Studies Conclude Car Ownership Is On The Decline
Reports from two different, respected institutions have been making waves in the automotive world for coming to the same conclusion; America, and the world, are past the point of automotive saturation, and rather than seeing sales expand, in a few short decades the auto industry could experience a massive contraction to the tune of tens of millions of units.
The University of Michigan’s Transportation Institute released a study on the car driving and buying habits of Americans, and it isn’t a very rosy picture. Since 2007, the number of households without a car at all has increased from 8.7% to 9.2%. In major metro areas, where many young people are flocking to, the number of people who don’t own a car is even higher.

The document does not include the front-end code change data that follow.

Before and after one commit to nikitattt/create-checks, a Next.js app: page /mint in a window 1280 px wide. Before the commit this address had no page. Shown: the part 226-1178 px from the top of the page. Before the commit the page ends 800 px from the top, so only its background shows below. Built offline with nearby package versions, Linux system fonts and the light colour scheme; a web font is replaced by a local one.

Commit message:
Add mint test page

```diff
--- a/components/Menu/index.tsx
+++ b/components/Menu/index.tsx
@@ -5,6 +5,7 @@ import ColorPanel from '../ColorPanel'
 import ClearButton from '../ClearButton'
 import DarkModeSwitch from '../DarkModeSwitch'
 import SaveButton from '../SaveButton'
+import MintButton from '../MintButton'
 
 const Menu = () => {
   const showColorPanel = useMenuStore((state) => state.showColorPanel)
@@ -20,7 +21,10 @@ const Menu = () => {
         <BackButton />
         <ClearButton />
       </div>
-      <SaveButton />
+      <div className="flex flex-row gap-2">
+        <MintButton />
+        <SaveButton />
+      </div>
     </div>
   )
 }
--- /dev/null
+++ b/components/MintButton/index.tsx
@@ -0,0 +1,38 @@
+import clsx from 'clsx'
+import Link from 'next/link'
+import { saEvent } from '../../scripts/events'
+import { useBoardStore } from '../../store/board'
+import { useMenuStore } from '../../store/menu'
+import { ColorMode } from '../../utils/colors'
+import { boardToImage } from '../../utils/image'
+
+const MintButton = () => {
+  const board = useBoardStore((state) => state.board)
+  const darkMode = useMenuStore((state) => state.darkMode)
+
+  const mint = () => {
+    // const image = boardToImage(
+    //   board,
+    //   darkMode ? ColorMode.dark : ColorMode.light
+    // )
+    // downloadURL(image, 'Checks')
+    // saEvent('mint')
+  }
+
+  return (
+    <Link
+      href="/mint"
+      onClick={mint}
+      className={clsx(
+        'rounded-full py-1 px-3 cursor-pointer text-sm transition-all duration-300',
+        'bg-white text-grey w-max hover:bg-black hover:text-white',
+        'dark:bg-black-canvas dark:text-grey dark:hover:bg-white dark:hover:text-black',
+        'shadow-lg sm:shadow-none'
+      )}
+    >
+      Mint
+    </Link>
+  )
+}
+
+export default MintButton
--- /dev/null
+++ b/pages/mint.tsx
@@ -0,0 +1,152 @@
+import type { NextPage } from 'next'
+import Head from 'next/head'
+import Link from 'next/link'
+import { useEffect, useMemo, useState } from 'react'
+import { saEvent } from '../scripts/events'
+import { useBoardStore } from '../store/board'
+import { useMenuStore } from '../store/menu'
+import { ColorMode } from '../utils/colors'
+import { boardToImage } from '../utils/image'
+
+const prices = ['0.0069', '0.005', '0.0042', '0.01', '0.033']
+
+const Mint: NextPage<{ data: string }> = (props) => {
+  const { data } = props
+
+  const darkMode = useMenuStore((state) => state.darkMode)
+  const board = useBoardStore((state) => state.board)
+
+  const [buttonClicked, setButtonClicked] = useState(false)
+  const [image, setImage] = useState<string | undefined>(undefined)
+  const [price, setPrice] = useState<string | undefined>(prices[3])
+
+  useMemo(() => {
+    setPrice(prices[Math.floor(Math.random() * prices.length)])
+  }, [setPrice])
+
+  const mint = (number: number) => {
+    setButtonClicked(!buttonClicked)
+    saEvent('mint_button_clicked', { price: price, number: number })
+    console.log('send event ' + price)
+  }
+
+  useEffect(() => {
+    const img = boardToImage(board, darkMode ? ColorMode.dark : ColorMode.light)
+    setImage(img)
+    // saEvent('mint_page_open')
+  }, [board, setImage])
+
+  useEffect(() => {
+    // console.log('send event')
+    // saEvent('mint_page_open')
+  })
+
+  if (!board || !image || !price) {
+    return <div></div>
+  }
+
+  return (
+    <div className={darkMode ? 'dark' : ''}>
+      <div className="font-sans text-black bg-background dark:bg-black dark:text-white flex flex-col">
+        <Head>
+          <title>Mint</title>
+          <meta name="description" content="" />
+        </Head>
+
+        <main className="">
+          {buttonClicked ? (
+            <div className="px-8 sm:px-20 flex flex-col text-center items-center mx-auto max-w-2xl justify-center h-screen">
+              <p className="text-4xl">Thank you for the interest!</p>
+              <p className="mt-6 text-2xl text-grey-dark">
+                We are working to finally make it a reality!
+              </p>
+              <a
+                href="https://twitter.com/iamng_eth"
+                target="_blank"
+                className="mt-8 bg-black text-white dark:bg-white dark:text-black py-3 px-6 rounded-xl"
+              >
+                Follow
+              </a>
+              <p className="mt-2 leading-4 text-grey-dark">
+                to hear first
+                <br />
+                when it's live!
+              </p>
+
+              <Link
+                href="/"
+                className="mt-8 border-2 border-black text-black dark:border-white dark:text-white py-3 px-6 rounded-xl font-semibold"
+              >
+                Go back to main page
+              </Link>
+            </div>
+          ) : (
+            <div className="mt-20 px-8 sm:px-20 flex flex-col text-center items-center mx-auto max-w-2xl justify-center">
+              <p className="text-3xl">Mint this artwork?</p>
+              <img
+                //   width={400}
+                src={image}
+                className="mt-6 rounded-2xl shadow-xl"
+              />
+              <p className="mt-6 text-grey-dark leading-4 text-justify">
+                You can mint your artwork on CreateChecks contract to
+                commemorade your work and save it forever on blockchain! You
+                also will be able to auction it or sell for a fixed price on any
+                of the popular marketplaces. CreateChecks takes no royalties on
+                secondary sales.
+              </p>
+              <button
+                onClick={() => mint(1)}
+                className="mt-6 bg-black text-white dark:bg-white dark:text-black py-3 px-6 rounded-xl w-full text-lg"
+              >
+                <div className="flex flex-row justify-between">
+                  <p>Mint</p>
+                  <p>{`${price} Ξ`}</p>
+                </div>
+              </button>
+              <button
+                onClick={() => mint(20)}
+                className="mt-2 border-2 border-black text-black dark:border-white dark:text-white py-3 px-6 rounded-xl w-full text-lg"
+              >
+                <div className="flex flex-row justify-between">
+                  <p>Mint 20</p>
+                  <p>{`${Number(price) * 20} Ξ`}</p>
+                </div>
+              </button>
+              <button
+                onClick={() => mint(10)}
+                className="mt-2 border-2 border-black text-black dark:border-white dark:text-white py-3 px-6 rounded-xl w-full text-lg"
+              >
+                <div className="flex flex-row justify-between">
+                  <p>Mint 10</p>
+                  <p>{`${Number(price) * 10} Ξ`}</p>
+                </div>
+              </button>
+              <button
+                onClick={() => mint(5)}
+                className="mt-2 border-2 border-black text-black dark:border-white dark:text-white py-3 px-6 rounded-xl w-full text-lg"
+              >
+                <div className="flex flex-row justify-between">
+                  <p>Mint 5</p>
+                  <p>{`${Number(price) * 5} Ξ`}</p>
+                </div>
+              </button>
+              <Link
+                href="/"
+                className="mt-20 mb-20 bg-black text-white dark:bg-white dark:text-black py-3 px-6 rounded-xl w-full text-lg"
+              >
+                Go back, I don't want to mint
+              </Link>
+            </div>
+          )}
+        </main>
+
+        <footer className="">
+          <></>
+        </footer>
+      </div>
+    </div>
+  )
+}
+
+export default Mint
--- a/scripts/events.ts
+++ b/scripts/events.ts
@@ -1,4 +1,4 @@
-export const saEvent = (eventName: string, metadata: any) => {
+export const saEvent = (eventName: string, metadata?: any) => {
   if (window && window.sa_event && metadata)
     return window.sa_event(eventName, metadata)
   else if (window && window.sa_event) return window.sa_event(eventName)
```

In New York City, 56% of people don’t own a car, meaning car owners are actually a minority. 38% of Washington D.C. go without their own car, as do 37% of Boston residents. Surprisingly, Philadelphia (33%) is less into the whole car ownership thing than San Francisco (31%), though a shockingly high number of Motor City residents (26%) don’t partake in their city’s primary industry.
IHS Automotive, meanwhile, put out another story that looks at the auto industry as a whole and the prospective markets going forward. While many auto companies are touting growth in developing nations, sales in countries like China, Brazil, India, and Russia are hitting a wall. While the Chinese auto market is now the biggest in the world, the government is currently working to seriously curtail car ownership as incredible levels of pollution choke cities like Beijing.
The IHS report says that by 2035, the auto industry could see sales fall by some 30 million units annually, and worldwide car usage could drop to just 250 million vehicles. It is currently estimated that there are as many as a billion cars on the road, somewhere, these days, which would mean auto ownership would have to pretty much take a nosedive. That seems either crazy optimistic or apocalyptically devastating, depending on whom you ask. Then again, the first signs of rebellion against car ownership are already cropping up.
Some cities are going even further though, laying down plans to outright ban cars from the inner metro. Hamburg, Germany is working out the details of a centralized “Green Network” plan that by 2034 would ban cars from 40% of the city proper. Could an American metro like New York deliver on a similar plan? It wasn’t all that long ago that cars didn’t even exist, but cities like New York and Hamburg have been around for centuries.
I love cars and all, but as many millennials already know, it’s both difficult and expensive to keep a car in a crowded urban area. So many of us are learning to just live without a car, or at best splitting a car with our spouse. Then again, there’s good reason to believe that we haven’t hit “peak car” quite yet. Maybe it’s time we seriously start considering if some places wouldn’t be better off without the congestion or convenience offered by cars.
One thing we’ll have to figure out…what to do with all of those empty parking lots?